"Quite often," Carroll said, "it comes down to one guy -- the guy who has to make the grab, or pick up the blitz, or cover the receiver. So it comes down to a one-on-one (confrontation), and we try to focus on that. But we haven't been getting as much of that as we would like."
There is no reason to think the Trojans have it all figured out heading into Saturday's game at Washington, which begins a season-ending stretch of five games against Pac-10 foes.
Carroll doesn't anticipate an emotional letdown by his Trojans, who won at Notre Dame for just the second time since 1983 and matched their most lopsided victory ever against the Fighting Irish in a rivalry that goes back 77 years.
"That was a great day, but that thing's behind us already and over with," said Carroll, whose team's only loss was to California in triple overtime on Sept. 27 at Berkeley.
The unranked Huskies (4-3, 2-1 Pac-10), were ranked 18th in the Associated Press poll until their 46-16 loss at UCLA, which preceded an embarrassing 28-17 home loss to Nevada.
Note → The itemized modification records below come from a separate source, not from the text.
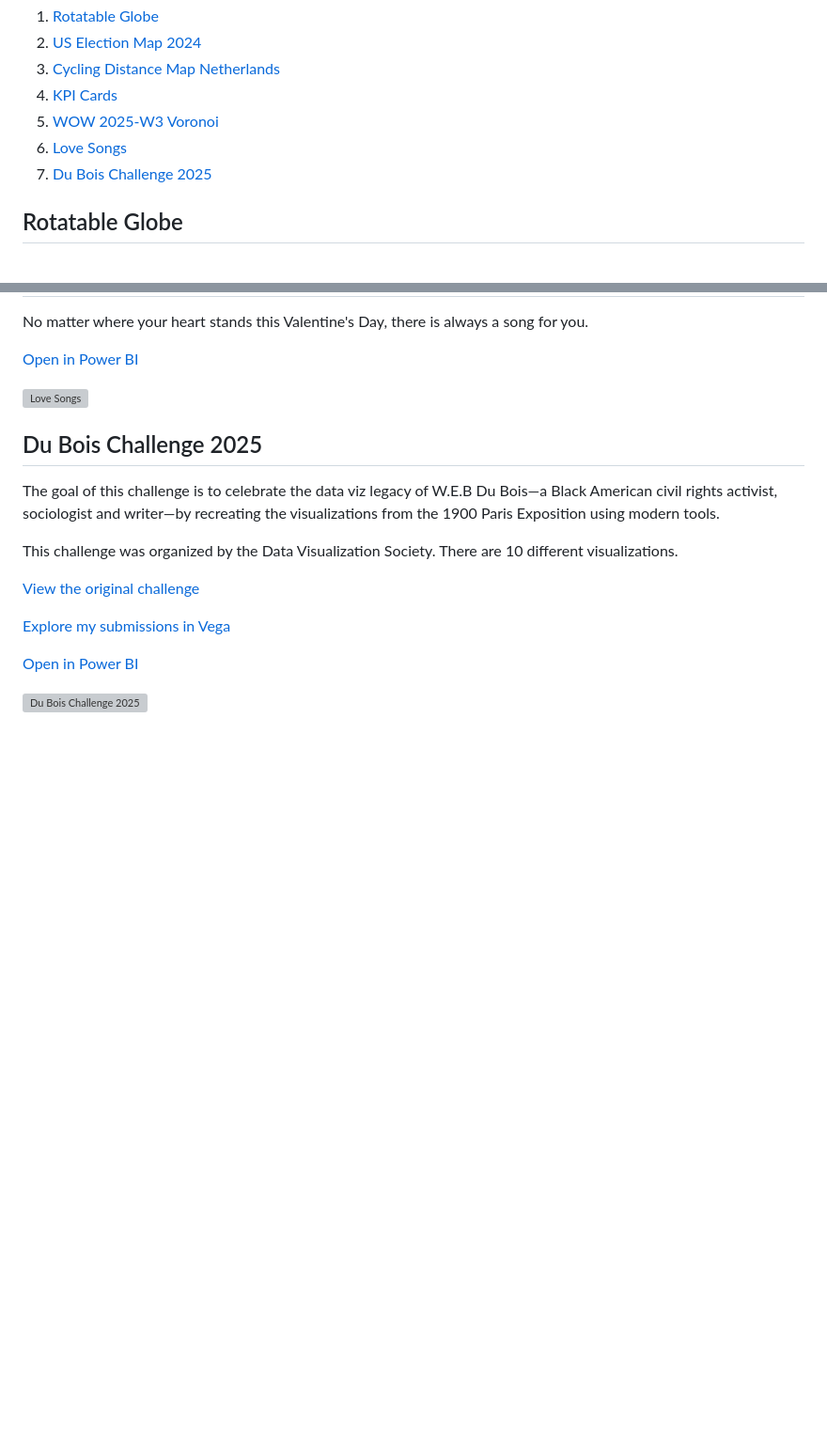
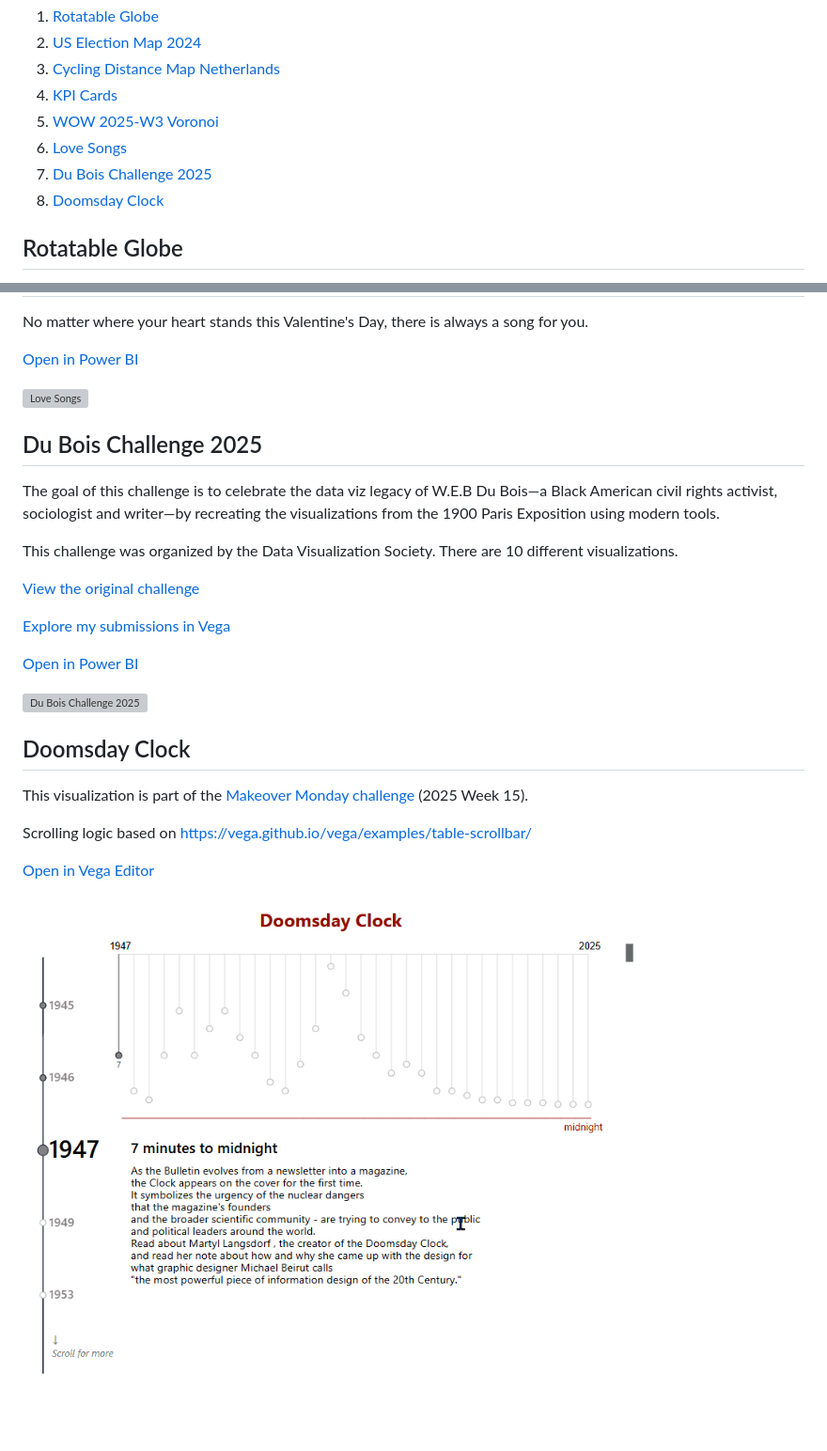
Before and after one commit to Flynnxx1/Deneb-Vega-Showcase, a Markdown page: README.md, 2 parts joined by grey strips. Shown: that part at 94% size. Drawn GitHub-style; pictures changed too: Doomsday Clock/Doomsday Clock.gif (added); blank space fills up the shorter version; grey boxes are pictures that could not be loaded.

Commit message:
Added Doomsday Clock

```diff
--- a/README.md
+++ b/README.md
@@ -10,6 +10,7 @@ Documenting my journey into learning [Vega](https://vega.github.io/vega/) and us
 5. [WOW 2025-W3 Voronoi](#wow-2025-w3-voronoi)
 6. [Love Songs](#Love-Songs)
 7. [Du Bois Challenge 2025](#du-bois-challenge-2025)
+8. [Doomsday Clock](#doomsday-clock)
 
 
 ## Rotatable Globe
@@ -71,3 +72,13 @@ There are 10 different visualizations.
 [Open in Power BI](https://tinyurl.com/VegaDB25)
 
 [![Du Bois Challenge 2025](Du%20Bois%20Challenge%202025/Du%20Bois%20Challenge%202025.png)](Du%20Bois%20Challenge%202025/README.md)
+
+## Doomsday Clock
+
+This visualization is part of the [Makeover Monday challenge](https://makeovermonday.co.uk/) (2025 Week 15).
+
+Scrolling logic based on https://vega.github.io/vega/examples/table-scrollbar/
+
+[Open in Vega Editor](https://seealso.link/flynnxx1/DoomsdayClock)
+
+![Doomsday Clock](Doomsday%20Clock/Doomsday%20Clock.gif)
```
Also changed, not shown: 1 other file.
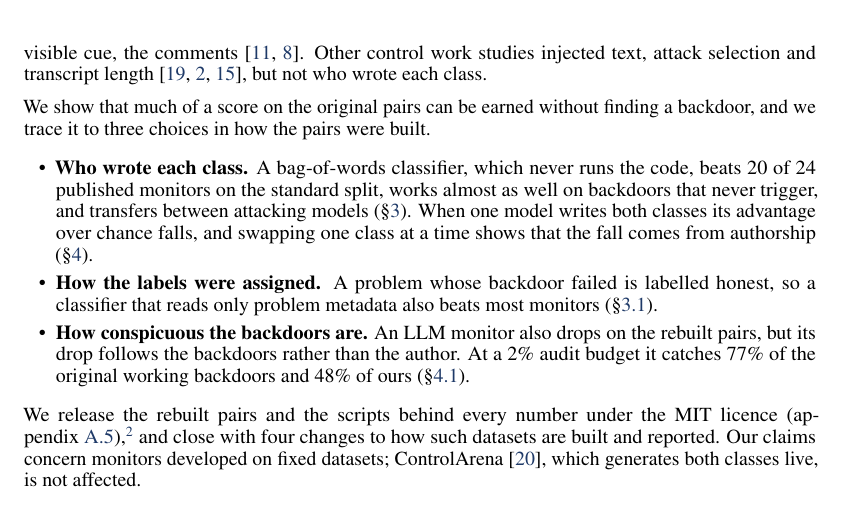
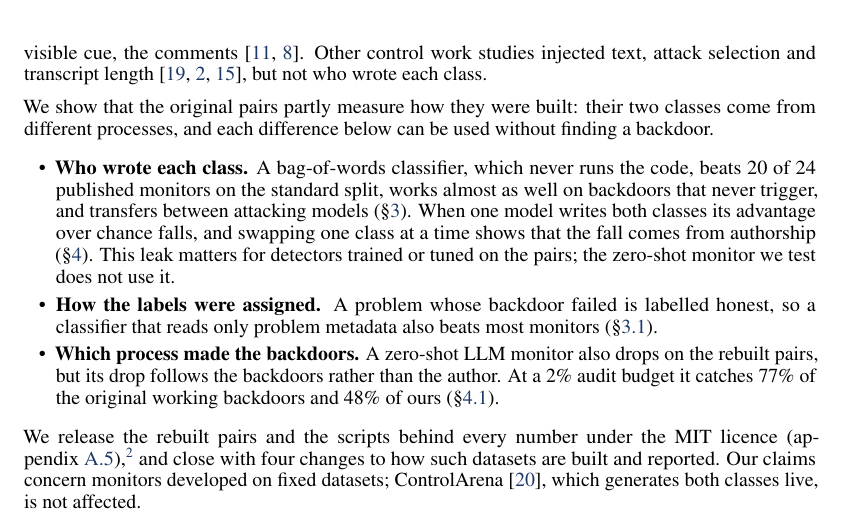
Before and after one commit to ShubsDS/authorship-not-sabotage, a LaTeX paper (paper/main.tex): part of page 2 of 17, cut so that both start at the same text. Compiled offline with pdfLaTeX.

Commit message:
Introduction: the pairs partly measure how they were built
Reframes the thesis paragraph: the original pairs' two classes come from different processes, and
each difference can be used without finding a backdoor. The authorship bullet now says who the
leak affects (detectors trained or tuned on the pairs) and that the zero-shot monitor we test does
not use it, which the class swap shows. The third bullet is named for what it is, the process that
made the backdoors, rather than their conspicuousness.

Co-Authored-By: Claude Opus 5.5 <noreply@anthropic.com>

```diff
--- a/paper/main.tex
+++ b/paper/main.tex
@@ -622,18 +622,19 @@ visible cue, the comments \cite{koran2026ensemble, jha2026decorrelation}. Other
 injected text, attack selection and transcript length \cite{terekhov2026adaptive,
 gewang2026attackselection, pinto2026calibration}, but not who wrote each class.
 
-We show that much of a score on the original pairs can be earned without finding a backdoor, and
-we trace it to three choices in how the pairs were built.
+We show that the original pairs partly measure how they were built: their two classes come from
+different processes, and each difference below can be used without finding a backdoor.
 {\setlength{\topsep}{3pt}\setlength{\leftmargini}{1.6em}\begin{itemize}\setlength{\itemsep}{1pt}\setlength{\parsep}{0pt}
 \item \textbf{Who wrote each class.} A bag-of-words classifier, which never runs the code,
 beats \tfidfKoranCount{} of \monN{} published monitors on the standard split, works almost as well on
 backdoors that never trigger, and transfers between attacking models (\S\ref{sec:results}). When one
 model writes both classes its advantage over chance falls, and swapping one class at a time shows
-that the fall comes from authorship (\S\ref{sec:samegen}).
+that the fall comes from authorship (\S\ref{sec:samegen}). This leak matters for detectors trained or
+tuned on the pairs; the zero-shot monitor we test does not use it.
 \item \textbf{How the labels were assigned.} A problem whose backdoor failed is labelled honest, so
 a classifier that reads only problem metadata also beats most monitors (\S\ref{sec:label}).
-\item \textbf{How conspicuous the backdoors are.} An LLM monitor also drops on the rebuilt pairs,
-but its drop follows the backdoors rather than the author. At a 2\% audit budget it catches
+\item \textbf{Which process made the backdoors.} A zero-shot LLM monitor also drops on the rebuilt
+pairs, but its drop follows the backdoors rather than the author. At a 2\% audit budget it catches
 \auditStrictStored{} of the original working backdoors and \auditStrictOurs{} of ours
 (\S\ref{sec:swap}).
 \end{itemize}}
```
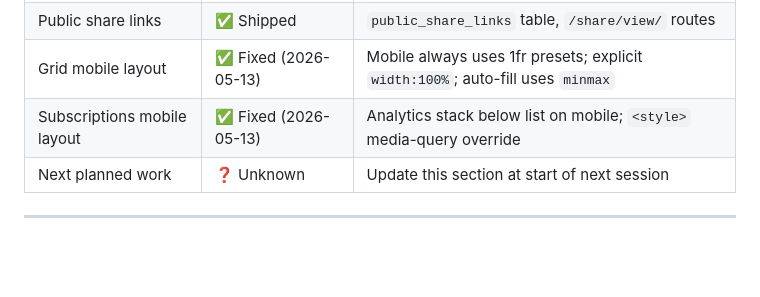
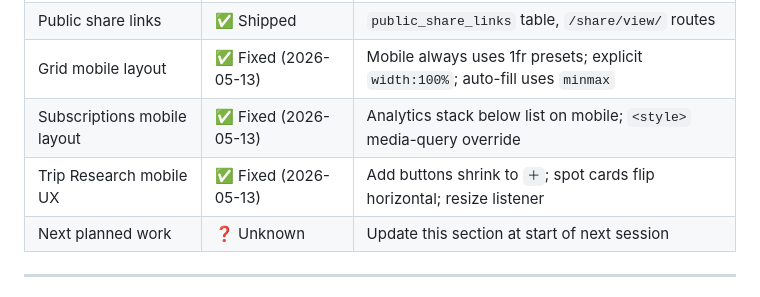
Before and after one commit to t0n003c/bookworm, a Markdown page: CODEPUPPY_NOTES.md, the part around one of its changes. GitHub-like rendering; blank space fills up the shorter version.

Commit message:
docs: CODEPUPPY_NOTES — trip Research mobile UX session entry

```diff
--- a/CODEPUPPY_NOTES.md
+++ b/CODEPUPPY_NOTES.md
@@ -679,6 +679,7 @@ YouTube's `feeds/videos.xml?channel_id=UC…` endpoint returns **HTTP 404 for al
 | Public share links | ✅ Shipped | `public_share_links` table, `/share/view/` routes |
 | Grid mobile layout | ✅ Fixed (2026-05-13) | Mobile always uses 1fr presets; explicit `width:100%`; auto-fill uses `minmax` |
 | Subscriptions mobile layout | ✅ Fixed (2026-05-13) | Analytics stack below list on mobile; `<style>` media-query override |
+| Trip Research mobile UX | ✅ Fixed (2026-05-13) | Add buttons shrink to `＋`; spot cards flip horizontal; resize listener |
 | Next planned work | ❓ Unknown | Update this section at start of next session |
 
 ---
```
Also changed, not shown: other parts of CODEPUPPY_NOTES.md (+1 -0 lines).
But they have appeared to get themselves back on track, as evidenced by Saturday's 38-17 win at Oregon State.
The Trojans have won three straight and 14 of 15. But they have lost nine of the past 13 road games against the Huskies -- including their previous visit two years ago on a last-second, 32-yard field goal by John Anderson -- and are looking to win there for the first time in 10 years.
"They look very dangerous, and I know that they're feeling they've got a chance to fight for this championship, too," Carroll said. "So the way we look at it, it's a championship matchup for us and we've got to go get it."
Sophomore quarterback Matt Leinart, who set career highs with 351 yards, 26 completions and four touchdown passes against Notre Dame, is looking to keep it rolling against the Huskies.
Through the first seven games, the left-hander's numbers are comparable to what Carson Palmer put up last season through the first seven games of his Heisman Trophy campaign. Leinart has a better completion average than Palmer (.620 to .603), with four more TD passes and seven interceptions -- the same total Palmer had at this stage last year.
"He's so confident right now, and he's had a lot to work with," Carroll said. "He's had a real good running game, he's had the receivers working their routes and getting open, and coach (Norm) Chow is calling stuff at the right time to give him good opportunities."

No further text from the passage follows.